[Web page edit records]
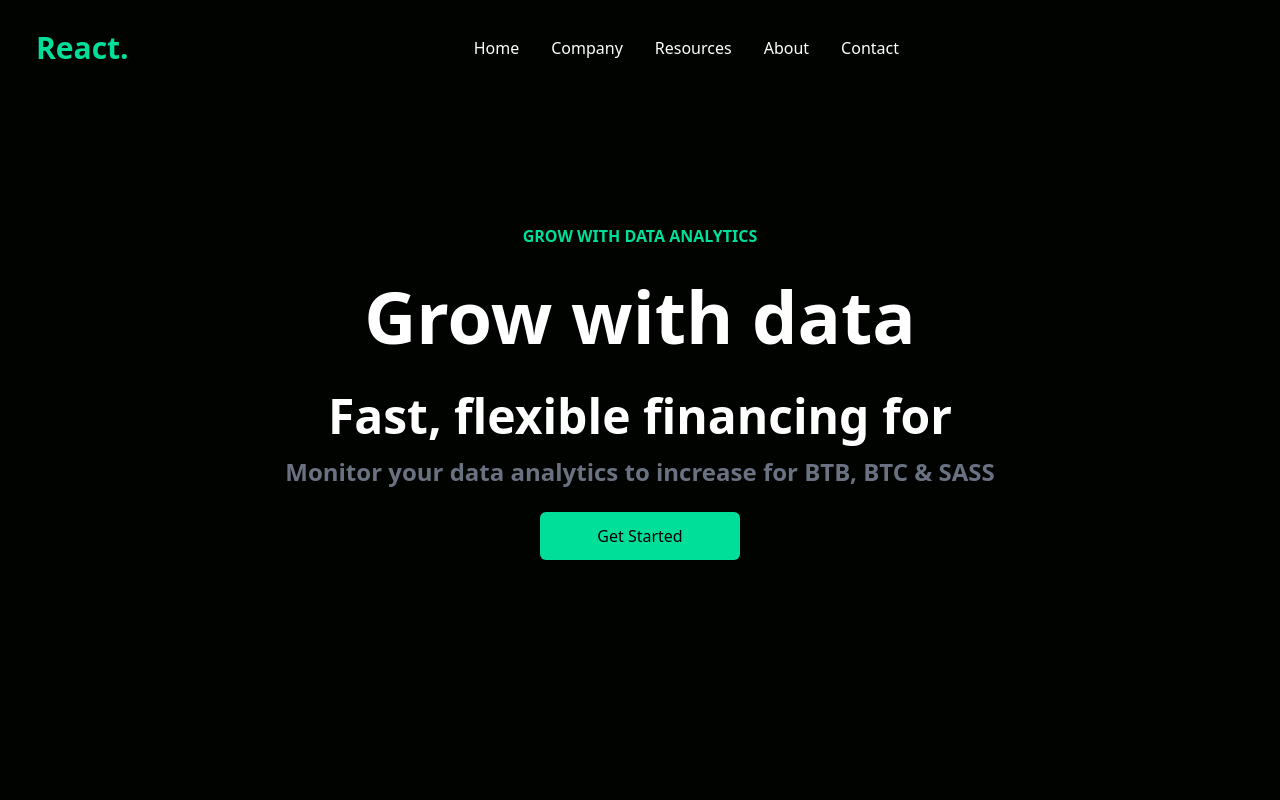
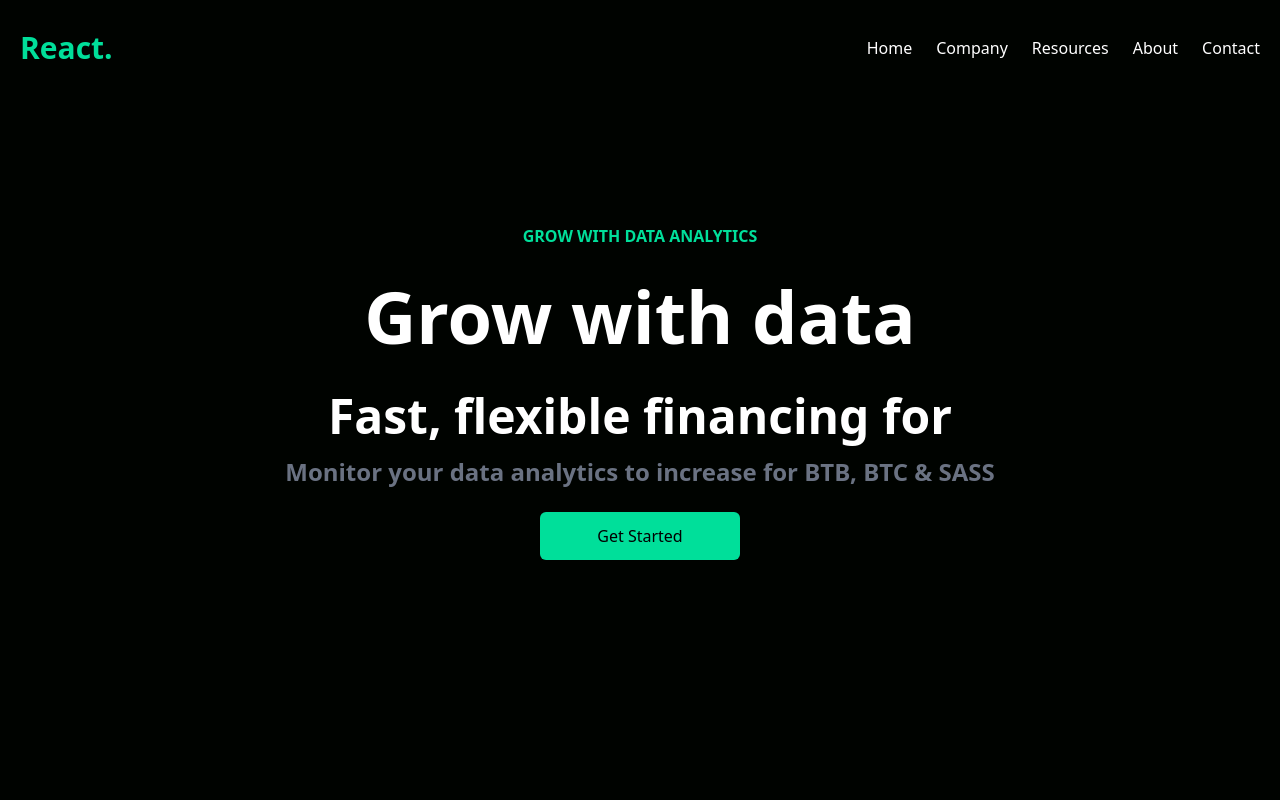
Before and after one commit to haiderfiaz01945/reactecommerce, a React (Vite) app in the folder e-web/: page / in a window 1280 px wide. Shown: the top 800 px of the page. Built offline with nearby package versions, Linux system fonts and the light colour scheme.

Commit message:
evenmorechanges

```diff
--- a/e-web/src/components/Navbar.jsx
+++ b/e-web/src/components/Navbar.jsx
@@ -1,59 +1,80 @@
-import React from 'react';
-import { useState } from 'react'
+import React, { useState } from 'react';
 import { RiMenuSearchLine } from "react-icons/ri";
 import { IoIosClose } from "react-icons/io";
 import { Link } from "react-router-dom";
-import Home from '../pages/Home';
-
 
 const Navbar = () => {
-    const [nav, setNav] = useState(false)
-    const handlenav = ()=>{
-        setNav(!nav)
-    }
+  const [nav, setNav] = useState(false);
+  const handlenav = () => setNav(!nav);
+
   return (
-    <div className='flex justify-between items-center h-24 max-w-[1240px] mx-auto px-4 text-white'>
+    <div className="w-full bg-[#000300] text-white px-4">
+      <div className="max-w-[1240px] mx-auto flex justify-between items-center h-24">
 
-      <h1 className='text-3xl font-bold text-[#00df9a]'>React.</h1>
+        {/* Logo */}
+        <h1 className="text-3xl font-bold text-[#00df9a]">React.</h1>
 
-      <ul className='hidden md:flex'>
-  <li className='p-4 hover:text-[#00df9a] hover:scale-105 transition duration-300 cursor-pointer'><Link to ="/home">Home</Link></li>
-  <li className='p-4 hover:text-[#00df9a] hover:scale-105 transition duration-300 cursor-pointer'><Link to ="/company">Company</Link></li>
-  <li className='p-4 hover:text-[#00df9a] hover:scale-105 transition duration-300 cursor-pointer'>Resources</li>
-  <li className='p-4 hover:text-[#00df9a] hover:scale-105 transition duration-300 cursor-pointer'>About</li>
-  <li className='p-4 hover:text-[#00df9a] hover:scale-105 transition duration-300 cursor-pointer'>Contact</li>
-</ul>
+        {/* Desktop Menu */}
+        <ul className="hidden md:flex space-x-6">
+          <li className="hover:text-[#00df9a] transition duration-300 cursor-pointer"><Link to="/home">Home</Link></li>
+          <li className="hover:text-[#00df9a] transition duration-300 cursor-pointer"><Link to="/company">Company</Link></li>
+          <li className="hover:text-[#00df9a] transition duration-300 cursor-pointer">Resources</li>
+          <li className="hover:text-[#00df9a] transition duration-300 cursor-pointer">About</li>
+          <li className="hover:text-[#00df9a] transition duration-300 cursor-pointer">Contact</li>
+        </ul>
 
+        {/* Hamburger Icon (mobile only) */}
+        <div
+          onClick={handlenav}
+          className="md:hidden cursor-pointer z-50 hover:scale-110 transition-transform duration-300"
+        >
+          {nav ? <IoIosClose size={25} /> : <RiMenuSearchLine size={25} />}
+        </div>
 
-<div className='relative'>
+        {/* Mobile Menu */}
+        <div
+          className={`md:hidden fixed top-0 right-0 w-[60%] h-full bg-[#000300] border-l border-gray-900 z-40 transition-transform duration-500 ${
+            nav ? 'translate-x-0' : 'translate-x-full'
+          }`}
+        >
+          <div className="flex justify-between items-center p-4">
+            <h1 className="text-3xl font-bold text-[#00df9a]">React.</h1>
 
-  <div
-    onClick={handlenav}
-    className='block md:hidden cursor-pointer hover:scale-110 hover:text-[#00df9a] transition-transform duration-300 z-50 absolute right-4 top-6'
+          </div>
+          <ul className="uppercase p-4 space-y-4">
+          <li className="border-b border-gray-600 pb-2">
+  <Link
+    to="/home"
+    className="hover:text-[#00df9a] focus:text-[#00df9a] active:text-[#00df9a] transition duration-300"
   >
-    {!nav ? <RiMenuSearchLine size={25} /> : <IoIosClose size={25} />}
-  </div>
-
-
-  <div className={nav
-    ? 'fixed right-0 top-0 w-[60%] h-full border-l border-gray-900 bg-[#000300] ease-in-out duration-500 z-40'
-    : 'fixed right-[-100%] top-0 z-40'
-  }>
-    <h1 className='text-3xl font-bold text-[#00df9a] m-4'>React.</h1>
-    <ul className='uppercase'>
-    <li className='p-4 border-b border-gray-600 hover:text-[#00df9a] focus:text-[#00df9a] active:text-[#00df9a] transition duration-300 cursor-pointer'>
-    <Link to ="/home">Home</Link>
+    Home
+  </Link>
 </li>
 
-  <li className='p-4 border-b border-gray-600 hover:text-[#00df9a] focus:text-[#00df9a] active:text-[#00df9a] transition duration-300 cursor-pointer'><Link to ="/company">Company</Link></li>
-  <li className='p-4 border-b border-gray-600 hover:text-[#00df9a] focus:text-[#00df9a] active:text-[#00df9a] transition duration-300 cursor-pointer'>Resources</li>
-  <li className='p-4 border-b border-gray-600 hover:text-[#00df9a] focus:text-[#00df9a] active:text-[#00df9a] transition duration-300 cursor-pointer'>About</li>
-  <li className='p-4 border-b border-gray-600 hover:text-[#00df9a] focus:text-[#00df9a] active:text-[#00df9a] transition duration-300 cursor-pointer'>Contact</li>
-</ul>
+<li className="border-b border-gray-600 pb-2">
+  <Link
+    to="/company"
+    className="hover:text-[#00df9a] focus:text-[#00df9a] active:text-[#00df9a] transition duration-300"
+  >
+    Company
+  </Link>
+</li>
 
-  </div>
-</div>
+<li className="border-b border-gray-600 pb-2 hover:text-[#00df9a] focus:text-[#00df9a] active:text-[#00df9a] transition duration-300">
+  Resources
+</li>
 
+<li className="border-b border-gray-600 pb-2 hover:text-[#00df9a] focus:text-[#00df9a] active:text-[#00df9a] transition duration-300">
+  About
+</li>
+
+<li className="hover:text-[#00df9a] focus:text-[#00df9a] active:text-[#00df9a] transition duration-300">
+  Contact
+</li>
+
+          </ul>
+        </div>
+      </div>
     </div>
   );
 };
```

→ TASK PROMPT
Among the lines above, return those that hold the word "center".

→ SOLUTION FOR THIS PROBLEM
-    <div className='flex justify-between items-center h-24 max-w-[1240px] mx-auto px-4 text-white'>
+      <div className="max-w-[1240px] mx-auto flex justify-between items-center h-24">
+          <div className="flex justify-between items-center p-4">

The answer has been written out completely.